My destination is the Iwahig Prison and Penal Farm in Palawan to make good on a promise.

The previous year while riding south on the roads of Palawan, soaking in the scenery and the local wildlife (The occasional monitor lizard or bayawak crossing  the road, a flattened snake roadkill  in the shape of an ‘S’, a couple of squirrels darting into hiding, big birds gliding high up in the air), I saw a guy standing by the road with a juvenile python hanging over his neck. I drive past him, but after a couple of blocks I made a u-turn to take a closer look at his pet. The sun was mercilessly beating down on me anyway and he was standing under the welcoming shade of a giant Acacia tree.

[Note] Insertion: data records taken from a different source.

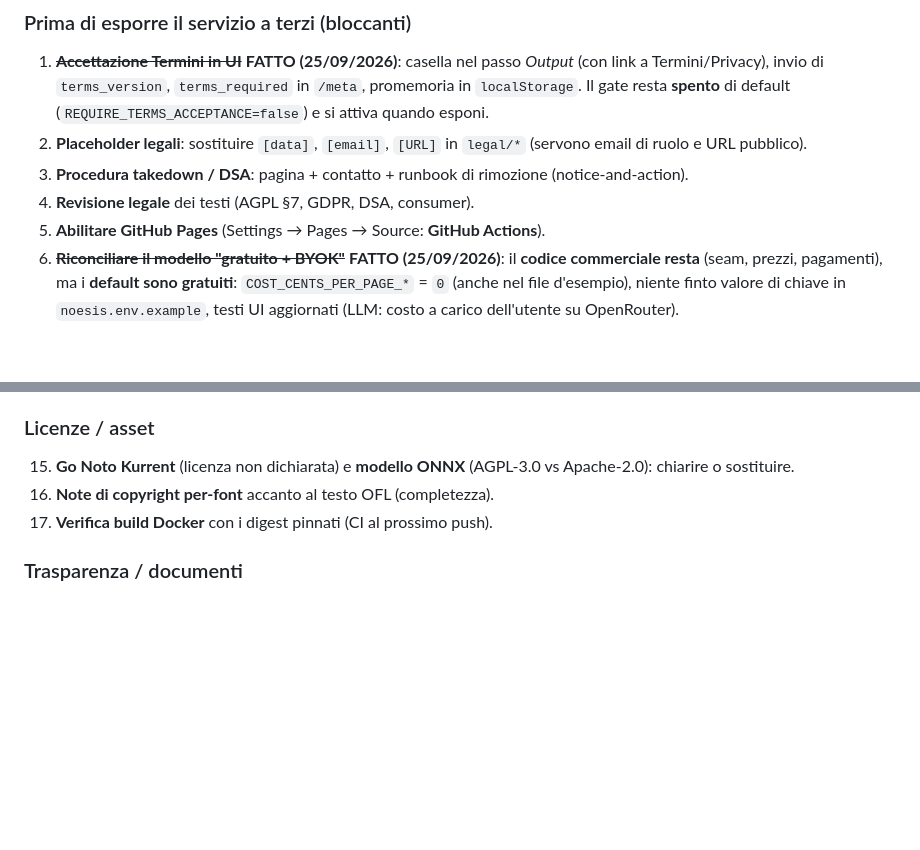
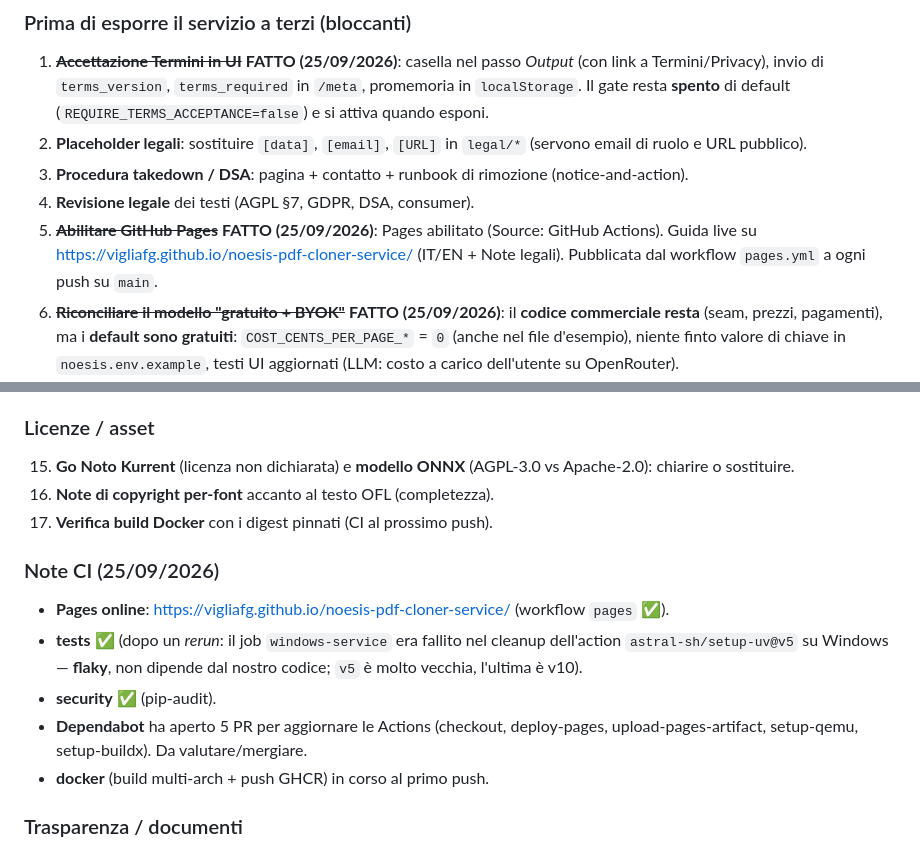
Before and after one commit to vigliafg/noesis-pdf-cloner-service, a Markdown page: HANDOFF.md, 2 parts joined by grey strips. Rendered like a GitHub page; blank space fills up the shorter version.

Commit message:
docs(handoff): Pages online e note CI [skip ci]

```diff
--- a/HANDOFF.md
+++ b/HANDOFF.md
@@ -174,7 +174,10 @@ docker run -d --name noesis -p 18080:18080 -v noesis-data:/data \
 3. **Procedura takedown / DSA**: pagina + contatto + runbook di rimozione
    (notice-and-action).
 4. **Revisione legale** dei testi (AGPL §7, GDPR, DSA, consumer).
-5. **Abilitare GitHub Pages** (Settings → Pages → Source: **GitHub Actions**).
+5. ~~**Abilitare GitHub Pages**~~ **FATTO (25/09/2026)**: Pages abilitato
+   (Source: GitHub Actions). Guida live su
+   <https://vigliafg.github.io/noesis-pdf-cloner-service/> (IT/EN + Note legali).
+   Pubblicata dal workflow `pages.yml` a ogni push su `main`.
 6. ~~**Riconciliare il modello "gratuito + BYOK"**~~ **FATTO (25/09/2026)**: il
    **codice commerciale resta** (seam, prezzi, pagamenti), ma i **default sono
    gratuiti**: `COST_CENTS_PER_PAGE_*` = `0` (anche nel file d'esempio), niente
@@ -204,6 +207,17 @@ docker run -d --name noesis -p 18080:18080 -v noesis-data:/data \
 16. **Note di copyright per-font** accanto al testo OFL (completezza).
 17. **Verifica build Docker** con i digest pinnati (CI al prossimo push).
 
+### Note CI (25/09/2026)
+
+- **Pages online**: <https://vigliafg.github.io/noesis-pdf-cloner-service/> (workflow `pages` ✅).
+- **tests** ✅ (dopo un *rerun*: il job `windows-service` era fallito nel cleanup
+  dell'action `astral-sh/setup-uv@v5` su Windows — **flaky**, non dipende dal
+  nostro codice; `v5` è molto vecchia, l'ultima è v10).
+- **security** ✅ (pip-audit).
+- **Dependabot** ha aperto 5 PR per aggiornare le Actions (checkout, deploy-pages,
+  upload-pages-artifact, setup-qemu, setup-buildx). Da valutare/mergiare.
+- **docker** (build multi-arch + push GHCR) in corso al primo push.
+
 ### Trasparenza / documenti
 
 18. **AI Act**: valutare un metadato nel PDF prodotto (oltre all'avviso in UI).
```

He seemed delighted to have someone to talk to and was quite eager to tell me about his pet. It was only half its size when he found it and he fed and grew it to its present size. Nope, it doesn’t bite. It sheds it’s skin after a while, etc.  He said that he was one of the many prisoners in the farm who were free to roam about and attend to farming and other kinds of agricultural work. He was in charge of taking care of itik (wild ducks). I didn’t have to say much to him. He carried the conversion all by himself and talked and talked like it was his first time to do so in ages, while the python over his shoulders watched us with its sleepy indifferent eyes. He said he ended up in prison for hacking a trespasser to death in Quezon Province. That it was deadly boring in the farm and that he longed to be free to go home someday.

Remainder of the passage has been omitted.